▸ **Problem description**
Give every entry again, unchanged, and leave its images out.

[Front-end code change data]
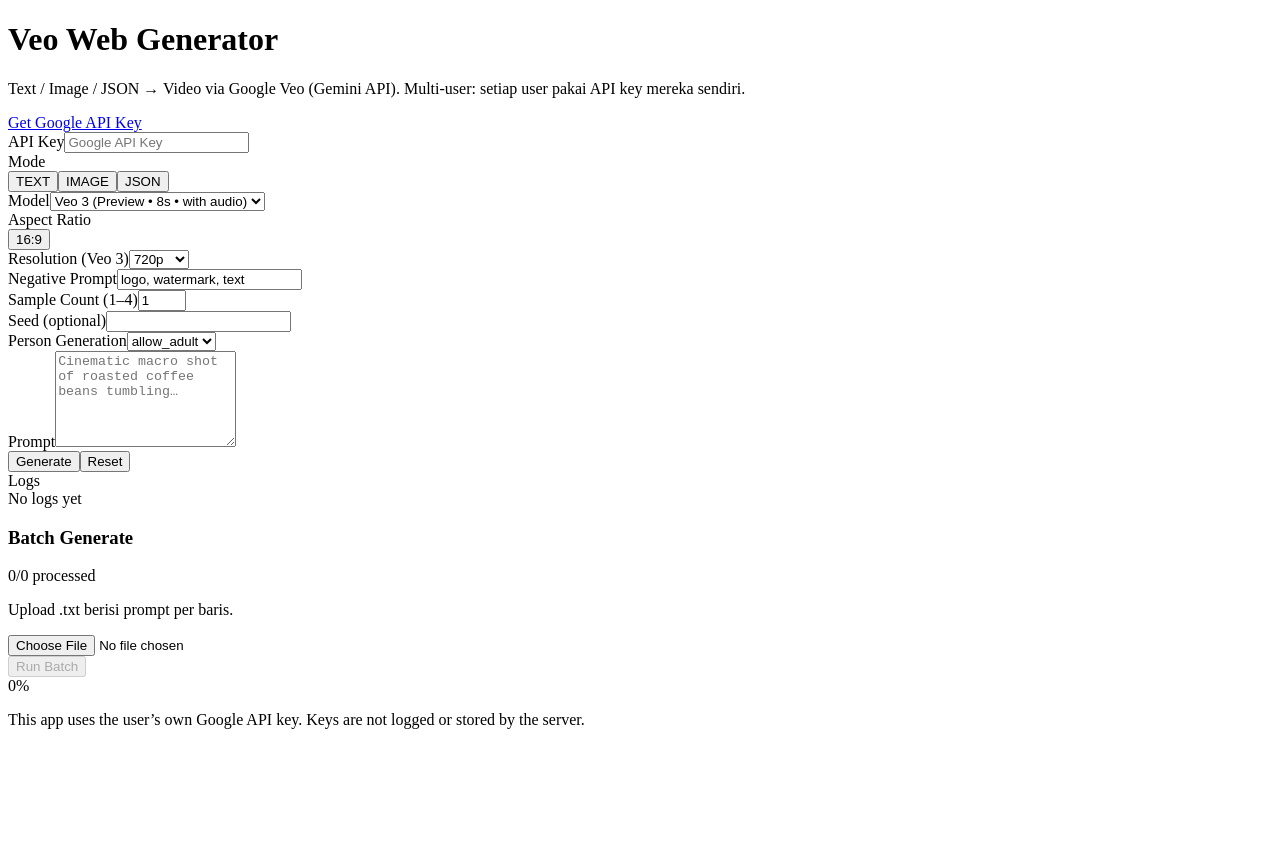
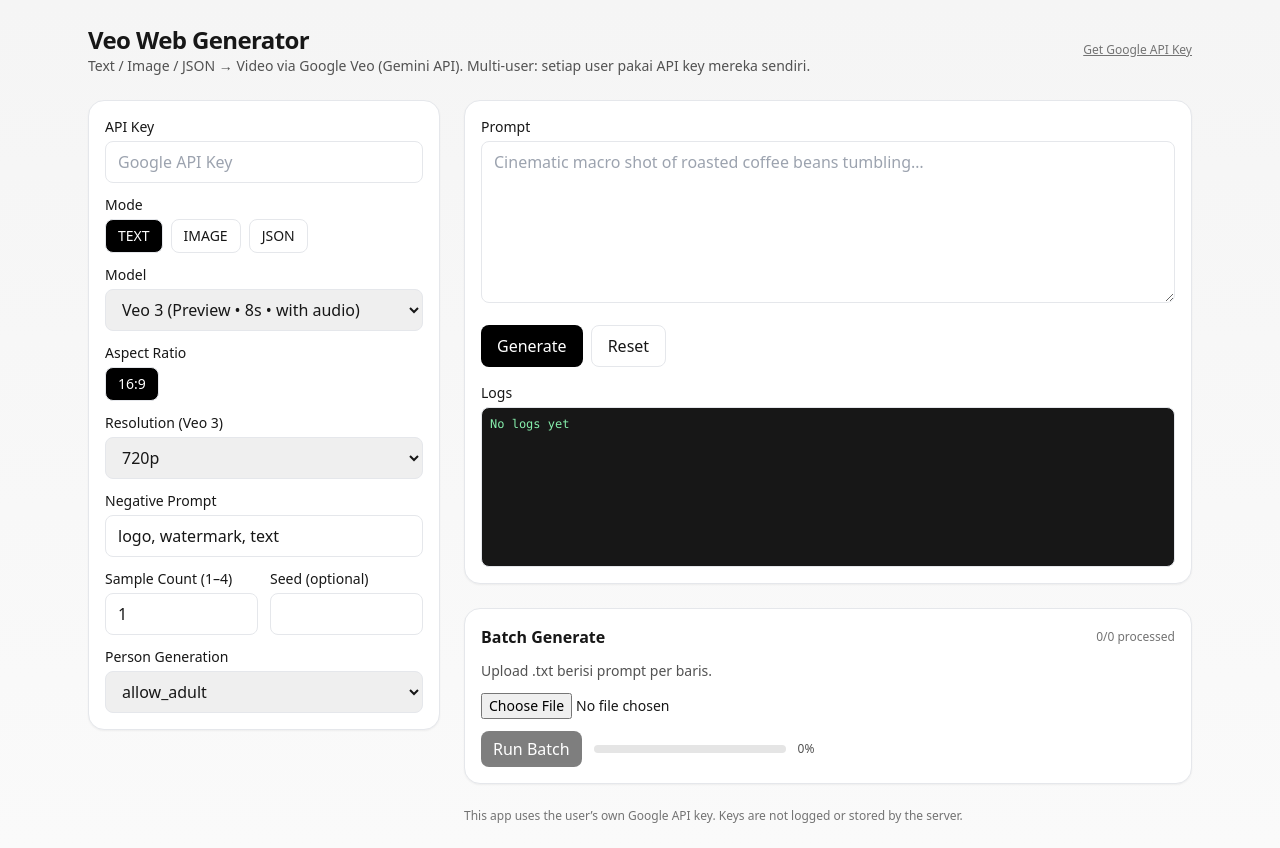
Before and after one commit to ffirmanz/veo-web-generator, a Next.js app: page / in a window 1280 px wide. Before the commit the page ends 800 px from the top, so only its background shows below. Built offline with nearby package versions, Linux system fonts and the light colour scheme.

Commit message:
Add files via upload

```diff
--- /dev/null
+++ b/src/app/globals.css
@@ -0,0 +1,16 @@
+@tailwind base;
+@tailwind components;
+@tailwind utilities;
+
+/* Visual cue that Tailwind is active */
+body {
+  @apply min-h-dvh bg-gradient-to-b from-neutral-100 to-neutral-50 text-neutral-900 antialiased;
+}
+
+/* Small utility classes for consistent look */
+.card { @apply rounded-2xl border bg-white shadow-sm; }
+.btn { @apply rounded-lg px-4 py-2 transition; }
+.btn-primary { @apply bg-black text-white hover:opacity-90; }
+.btn-ghost { @apply border hover:bg-neutral-50; }
+.input { @apply w-full rounded-lg border px-3 py-2; }
+.label { @apply block text-sm font-medium; }
--- /dev/null
+++ b/src/app/layout.tsx
@@ -0,0 +1,16 @@
+import "./globals.css";
+
+export const metadata = {
+  title: "Veo Web Generator",
+  description: "Text/Image/JSON → Video via Google Veo (Gemini API), multi-user",
+};
+
+export default function RootLayout({ children }: { children: React.ReactNode }) {
+  return (
+    <html lang="en">
+      <body>
+        <div className="min-h-dvh">{children}</div>
+      </body>
+    </html>
+  );
+}
```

▸ **Problem solution**
Before and after one commit to ffirmanz/veo-web-generator, a Next.js app: page / in a window 1280 px wide. Before the commit the page ends 800 px from the top, so only its background shows below. Built offline with nearby package versions, Linux system fonts and the light colour scheme.

Commit message:
Add files via upload

```diff
--- /dev/null
+++ b/src/app/globals.css
@@ -0,0 +1,16 @@
+@tailwind base;
+@tailwind components;
+@tailwind utilities;
+
+/* Visual cue that Tailwind is active */
+body {
+  @apply min-h-dvh bg-gradient-to-b from-neutral-100 to-neutral-50 text-neutral-900 antialiased;
+}
+
+/* Small utility classes for consistent look */
+.card { @apply rounded-2xl border bg-white shadow-sm; }
+.btn { @apply rounded-lg px-4 py-2 transition; }
+.btn-primary { @apply bg-black text-white hover:opacity-90; }
+.btn-ghost { @apply border hover:bg-neutral-50; }
+.input { @apply w-full rounded-lg border px-3 py-2; }
+.label { @apply block text-sm font-medium; }
--- /dev/null
+++ b/src/app/layout.tsx
@@ -0,0 +1,16 @@
+import "./globals.css";
+
+export const metadata = {
+  title: "Veo Web Generator",
+  description: "Text/Image/JSON → Video via Google Veo (Gemini API), multi-user",
+};
+
+export default function RootLayout({ children }: { children: React.ReactNode }) {
+  return (
+    <html lang="en">
+      <body>
+        <div className="min-h-dvh">{children}</div>
+      </body>
+    </html>
+  );
+}
```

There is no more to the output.